| WORK ORDER |
State how many lines of the records contain the string "frontend", and give no other information.

(Data extracted from a collection)
——

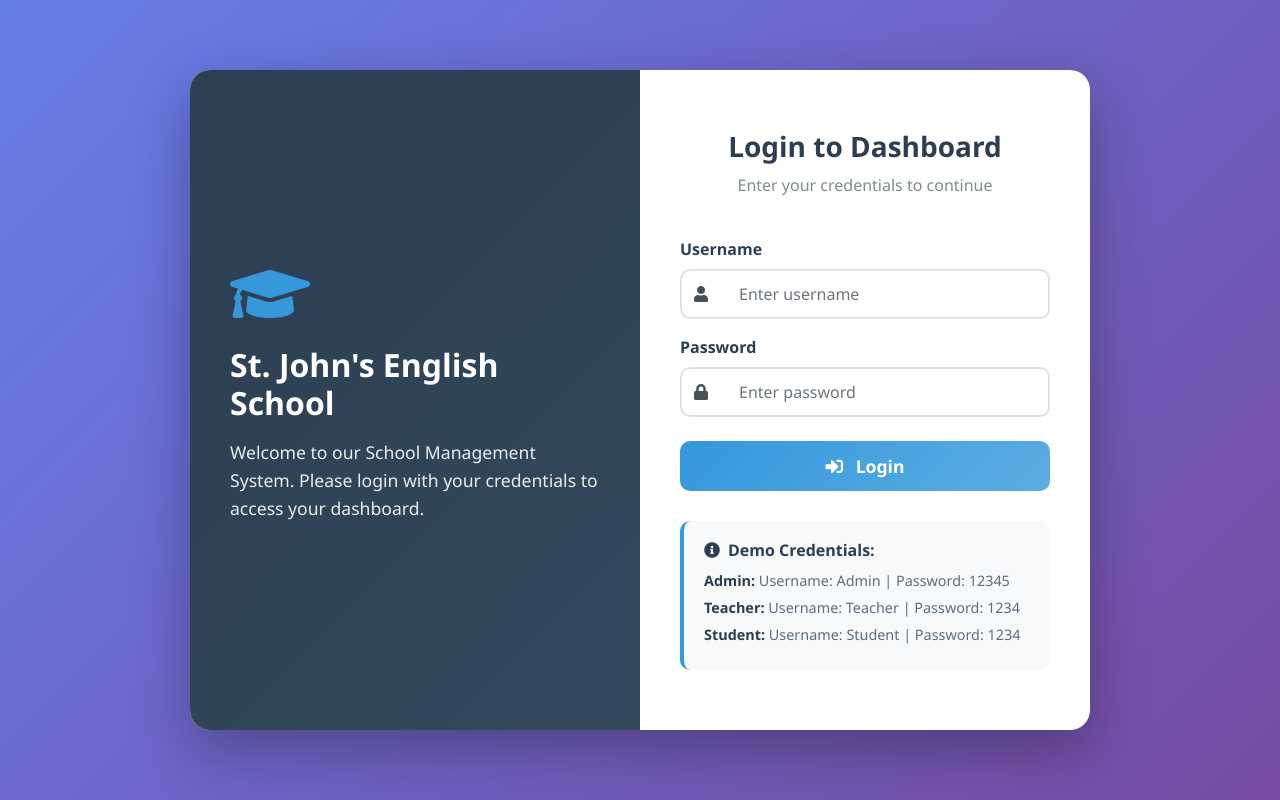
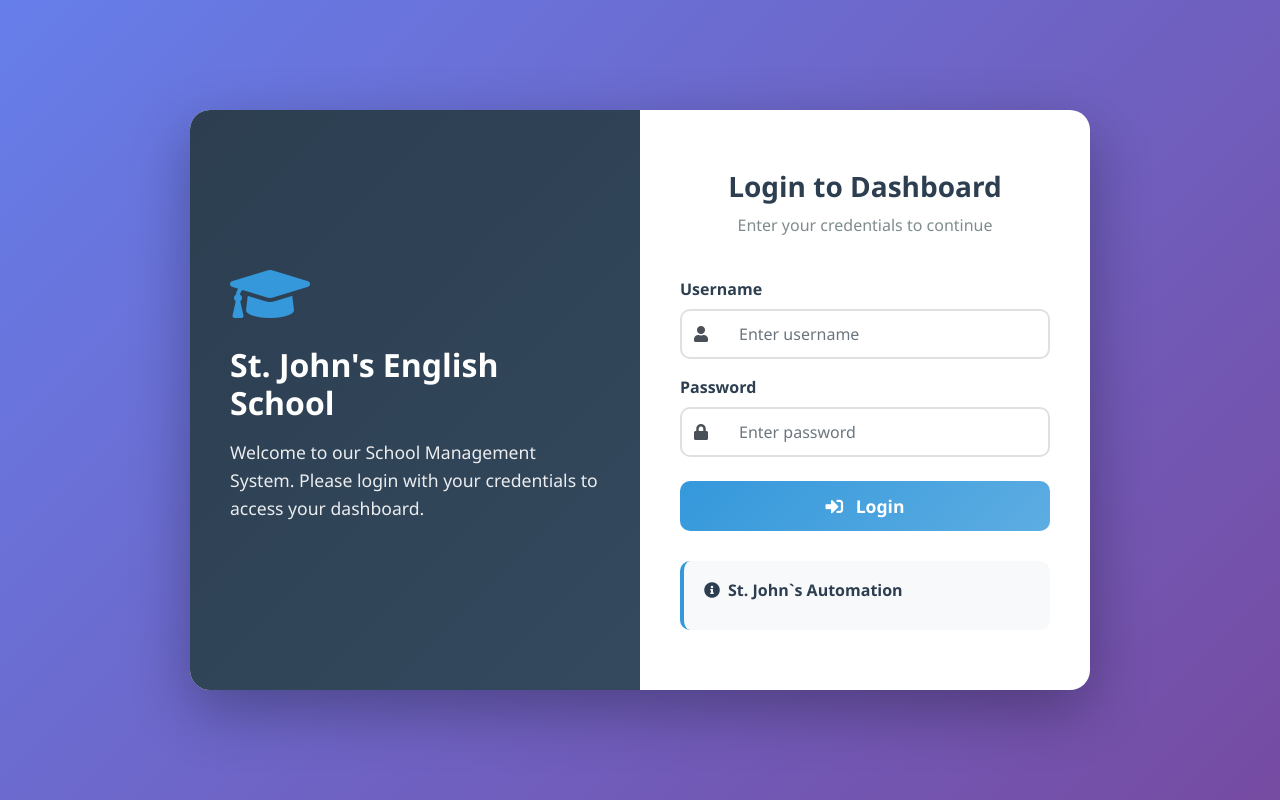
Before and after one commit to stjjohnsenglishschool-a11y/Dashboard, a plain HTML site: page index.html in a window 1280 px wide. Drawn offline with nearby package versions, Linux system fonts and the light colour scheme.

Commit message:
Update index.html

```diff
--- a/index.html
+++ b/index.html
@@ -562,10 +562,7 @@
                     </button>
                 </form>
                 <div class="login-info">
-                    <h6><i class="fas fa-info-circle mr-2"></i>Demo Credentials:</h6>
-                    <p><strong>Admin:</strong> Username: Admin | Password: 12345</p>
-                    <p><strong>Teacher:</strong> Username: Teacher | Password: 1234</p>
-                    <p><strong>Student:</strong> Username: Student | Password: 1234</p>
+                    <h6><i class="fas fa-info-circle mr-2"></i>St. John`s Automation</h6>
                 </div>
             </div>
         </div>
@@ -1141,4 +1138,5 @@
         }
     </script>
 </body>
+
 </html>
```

——

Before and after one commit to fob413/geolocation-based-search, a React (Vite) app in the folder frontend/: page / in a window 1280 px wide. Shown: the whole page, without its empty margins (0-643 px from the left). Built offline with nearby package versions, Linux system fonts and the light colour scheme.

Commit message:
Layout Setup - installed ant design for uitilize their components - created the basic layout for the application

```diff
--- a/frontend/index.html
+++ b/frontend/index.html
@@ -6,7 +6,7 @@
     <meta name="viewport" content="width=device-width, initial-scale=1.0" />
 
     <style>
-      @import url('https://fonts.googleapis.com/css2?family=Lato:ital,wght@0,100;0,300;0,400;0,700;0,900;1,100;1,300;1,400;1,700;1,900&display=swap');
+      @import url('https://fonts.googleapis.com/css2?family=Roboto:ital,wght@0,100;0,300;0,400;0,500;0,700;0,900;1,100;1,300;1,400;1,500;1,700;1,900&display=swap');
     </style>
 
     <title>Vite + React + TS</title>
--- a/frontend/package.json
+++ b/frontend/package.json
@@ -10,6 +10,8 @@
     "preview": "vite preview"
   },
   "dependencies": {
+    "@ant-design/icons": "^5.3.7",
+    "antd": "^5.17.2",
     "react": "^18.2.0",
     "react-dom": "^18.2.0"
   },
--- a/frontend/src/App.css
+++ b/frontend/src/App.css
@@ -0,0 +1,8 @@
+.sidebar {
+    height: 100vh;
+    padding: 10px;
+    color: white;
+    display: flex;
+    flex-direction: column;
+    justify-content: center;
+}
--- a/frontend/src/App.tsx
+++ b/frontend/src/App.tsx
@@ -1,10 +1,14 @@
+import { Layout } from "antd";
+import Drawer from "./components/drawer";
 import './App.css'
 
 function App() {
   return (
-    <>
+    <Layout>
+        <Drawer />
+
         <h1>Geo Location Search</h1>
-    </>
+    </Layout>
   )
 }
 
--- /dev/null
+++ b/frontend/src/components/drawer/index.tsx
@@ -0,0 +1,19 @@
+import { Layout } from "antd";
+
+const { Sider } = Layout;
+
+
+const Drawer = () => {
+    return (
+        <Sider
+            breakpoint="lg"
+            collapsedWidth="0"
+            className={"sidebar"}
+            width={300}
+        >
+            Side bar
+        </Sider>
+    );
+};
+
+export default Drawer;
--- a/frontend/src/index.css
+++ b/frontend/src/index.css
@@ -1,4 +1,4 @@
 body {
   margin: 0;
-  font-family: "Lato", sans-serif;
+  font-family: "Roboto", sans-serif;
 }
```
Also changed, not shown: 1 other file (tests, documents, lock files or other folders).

——

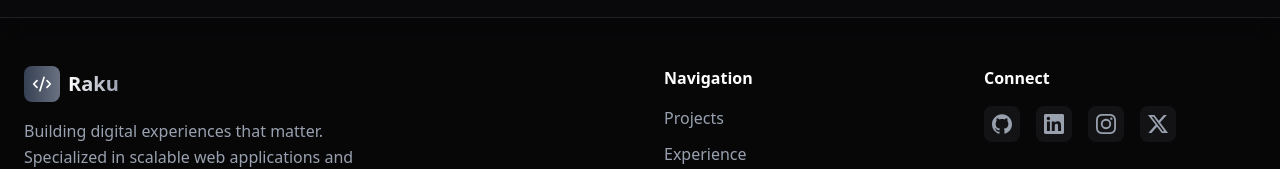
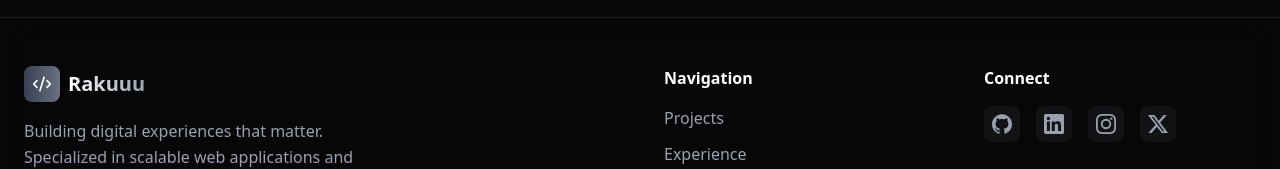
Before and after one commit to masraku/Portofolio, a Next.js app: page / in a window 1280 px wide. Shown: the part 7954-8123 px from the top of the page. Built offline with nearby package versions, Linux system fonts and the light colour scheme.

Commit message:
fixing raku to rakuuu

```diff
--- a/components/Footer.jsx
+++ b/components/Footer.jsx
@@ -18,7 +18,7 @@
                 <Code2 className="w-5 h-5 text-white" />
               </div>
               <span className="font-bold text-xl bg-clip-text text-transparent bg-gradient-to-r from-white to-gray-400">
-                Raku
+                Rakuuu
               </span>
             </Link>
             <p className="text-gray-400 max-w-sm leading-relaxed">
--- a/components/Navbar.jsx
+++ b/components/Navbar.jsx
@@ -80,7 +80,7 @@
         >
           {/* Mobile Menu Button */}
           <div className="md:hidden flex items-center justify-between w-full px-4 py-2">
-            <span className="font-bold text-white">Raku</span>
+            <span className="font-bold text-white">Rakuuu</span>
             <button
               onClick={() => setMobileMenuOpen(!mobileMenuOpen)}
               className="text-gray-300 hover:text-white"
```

——

| ANSWER BOX |
12